- RETROGRADE MENSTRUATION: In this condition, menstrual blood containing endometrial cells flows back through fallopian tubes into the pelvic cavity instead of out of the body. These displaced cells stick to the pelvic walls and surface of pelvic organs, where they grow, thickens, and bleed just like the course of each menstrual cycle.
- TRANSFORMATION OF PERITONEAL CELLS
- EMBRYONIC CELL TRANSFORMATION: Hormones such as estrogen may transform embryonic cells into endometrial cell implants during puberty.
- SURGICAL SCAR IMPLANTATION: After hysterectomy or C-section, endometrial cells may attach to a surgical incision.
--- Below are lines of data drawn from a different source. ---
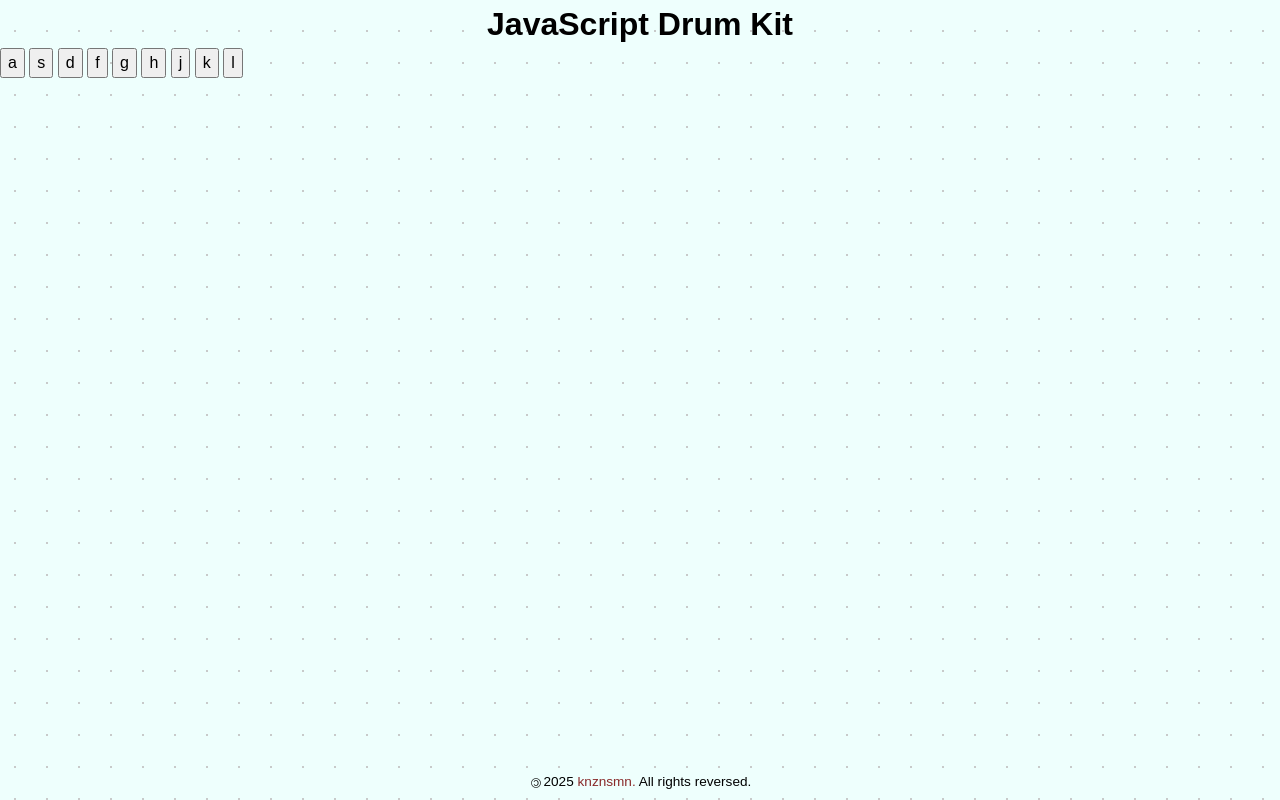
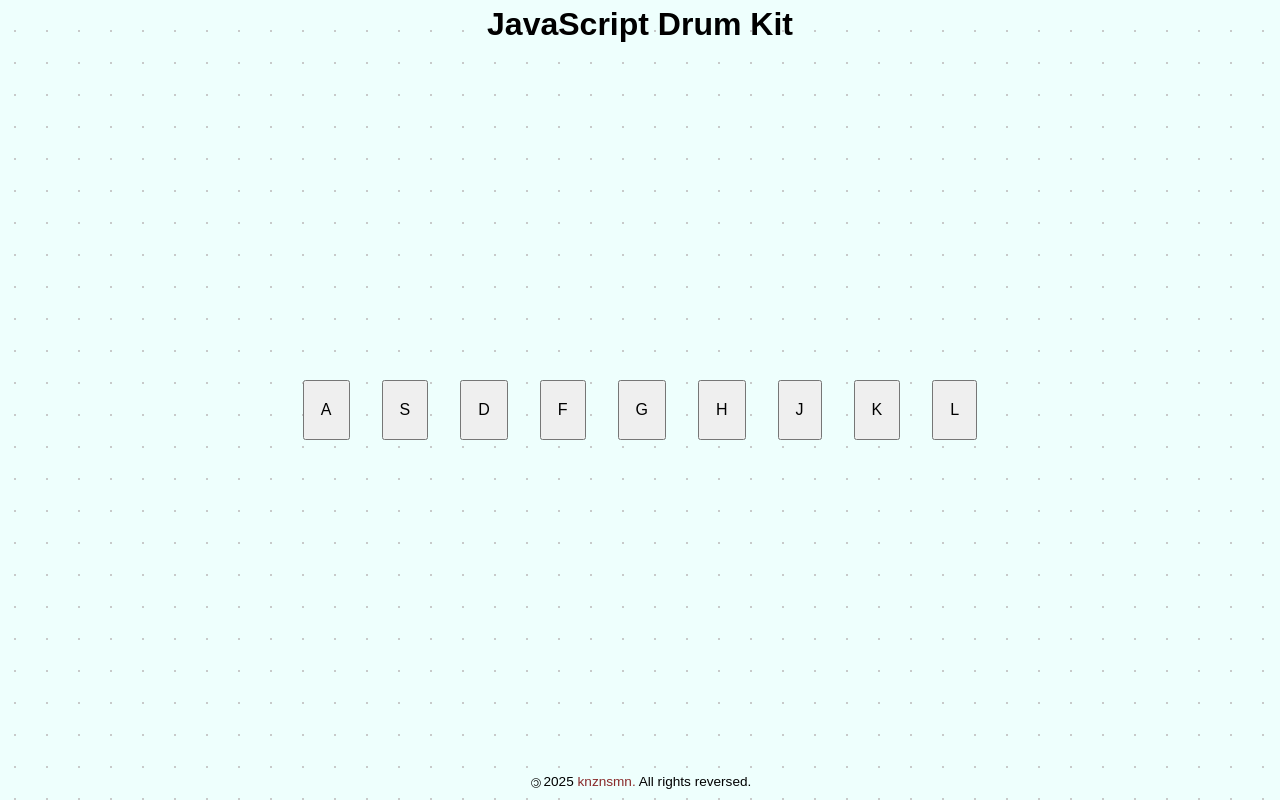
Before and after one commit to knznsmn/js, a plain HTML site: page j01/index.html in a window 1280 px wide. Drawn offline with Linux system fonts and the light colour scheme.

Commit message:
Add audio for the kit

```diff
--- a/j01/css/style.css
+++ b/j01/css/style.css
@@ -103,6 +103,9 @@ header {
 }
 main {
 	flex: 1;
+	display: flex;
+	justify-content: center;
+	align-items: center;
 }
 footer {
 	text-align: center;
@@ -114,3 +117,10 @@ footer span::before {
 	transform: rotate(180deg);
 	margin: 0 .15rem .5rem;
 }
+
+/* Modules: Keys */
+.key {
+	margin: 1rem;
+	padding: 1rem;
+	text-transform: uppercase;
+}
--- a/j01/index.html
+++ b/j01/index.html
@@ -11,15 +11,6 @@
     <h1>JavaScript Drum Kit</h1>
   </header>
   <main>
-    <button class="key">a</button>
-    <button class="key">s</button>
-    <button class="key">d</button>
-    <button class="key">f</button>
-    <button class="key">g</button>
-    <button class="key">h</button>
-    <button class="key">j</button>
-    <button class="key">k</button>
-    <button class="key">l</button>
   </main>
   <footer>
     <p>
--- a/j01/js/main.js
+++ b/j01/js/main.js
@@ -12,21 +12,36 @@
 
 // Function Hall
 import { get_current_year } from "./modules/utils.js";
+import { Keys } from "./modules/Keys.js";
+
+// UI
+Keys();
 
 // Anchors
 const ans = document.getElementById('ans');
 ans.innerText = get_current_year();
 
-const keys = [
-  document.getElementsByClassName("key")[0],
-  document.getElementsByClassName("key")[1],
-  document.getElementsByClassName("key")[2],
-  document.getElementsByClassName("key")[3],
-  document.getElementsByClassName("key")[4],
-  document.getElementsByClassName("key")[5],
-  document.getElementsByClassName("key")[6],
-  document.getElementsByClassName("key")[7],
-  document.getElementsByClassName("key")[8],
-]
+function audioPlayer(s) {
 
-console.log(keys.length);
+  const waves = {
+    a: new Audio('./assets/sounds/boom.wav'),
+    s: new Audio('./assets/sounds/clap.wav'),
+    d: new Audio("./assets/sounds/hihat.wav"),
+    f: new Audio('./assets/sounds/kick.wav'),
+    g: new Audio('./assets/sounds/openhat.wav'),
+    h: new Audio('./assets/sounds/ride.wav'),
+    j: new Audio('./assets/sounds/snare.wav'),
+    k: new Audio('./assets/sounds/tink.wav'),
+    l: new Audio('./assets/sounds/tom.wav'),
+  };
+  waves[s].currentTime = 0;
+  waves[s].play();
+}
+
+
+document.addEventListener('click', (e) => {
+  audioPlayer(e.target.id);
+});
+document.addEventListener('keydown', (e) => {
+  audioPlayer(e.key);
+});
--- /dev/null
+++ b/j01/js/modules/Keys.js
@@ -0,0 +1,13 @@
+export function Keys() {
+
+  const main = document.getElementsByTagName('main')[0];
+  const keys = ["a", "s", "d", "f", "g", "h", "j", "k", "l"];
+
+  keys.forEach((key, i) => {
+    const button = document.createElement('button');
+    button.classList = 'key';
+    button.id = keys[i];
+    button.textContent = keys[i];
+    main.appendChild(button);
+  })
+}
```
Also changed, not shown: j01/README.md, 9 other files.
- ENDOMETRIAL CELL TRANSPORT: The blood vessels or lymphatic system may transport endometrial cells.
- IMMUNE SYSTEM DISORDER: Immune system disorder may make the body unable to recognize and destroy displaced endometrial tissue.
- Delayed first pregnancy
- Never giving birth
- Early menarche
- Late menopause
- Short menstrual cycles
- Heavy menstrual periods
- Very high level of estrogen
- Low BMI (body mass index)
- One or more relatives (mother, siblings) with endometriosis.
- Obstruction to the normal passage of menstrual flow out of the body.
- Vaginal and endocervical swabs
- Pelvic Ultrasound
- Serum CA-125
- CT scan & MRI
Endometriosis is sometime mistaken for other conditions, like;
- PID (pelvic inflammatory disease)
- IBS (irritable bowel syndrome)
NSAIDs like ibuprofen, naproxen etc are used as pain medications.
- Oral contraceptive pills (pseudo-pregnancy)
- Progestin therapy
- Aromatase inhibitors
- Gonadotrophin-releasing hormone (Gn-RH) analogues
Surgical treatment is indicated in conditions like,
- Pelvic adhesions distorting the pelvic anatomy
- Blocked fallopian tube
Surgical approach may be conservative or radical. CONSERVATIVE SURGERY mean that excision of endometriotic tissue while preserving reproductive capabilities (preserving uterus and ovaries). Conservative surgery along with hormone therapy is the best treatment option for the young patients.
RADICAL SURGERY involves excision of endometrial displaced tissues, hysterectomy (surgical removal of uterus), and bilateral oophorectomy (surgical removal of ovaries). It is the best treatment option for aged women, those who have completed their families.
A low fat diet (vegetarian diet) may improves dysmenorrhea. There are suggestions that exercise may improve symptoms by improving blood flow to the pelvis.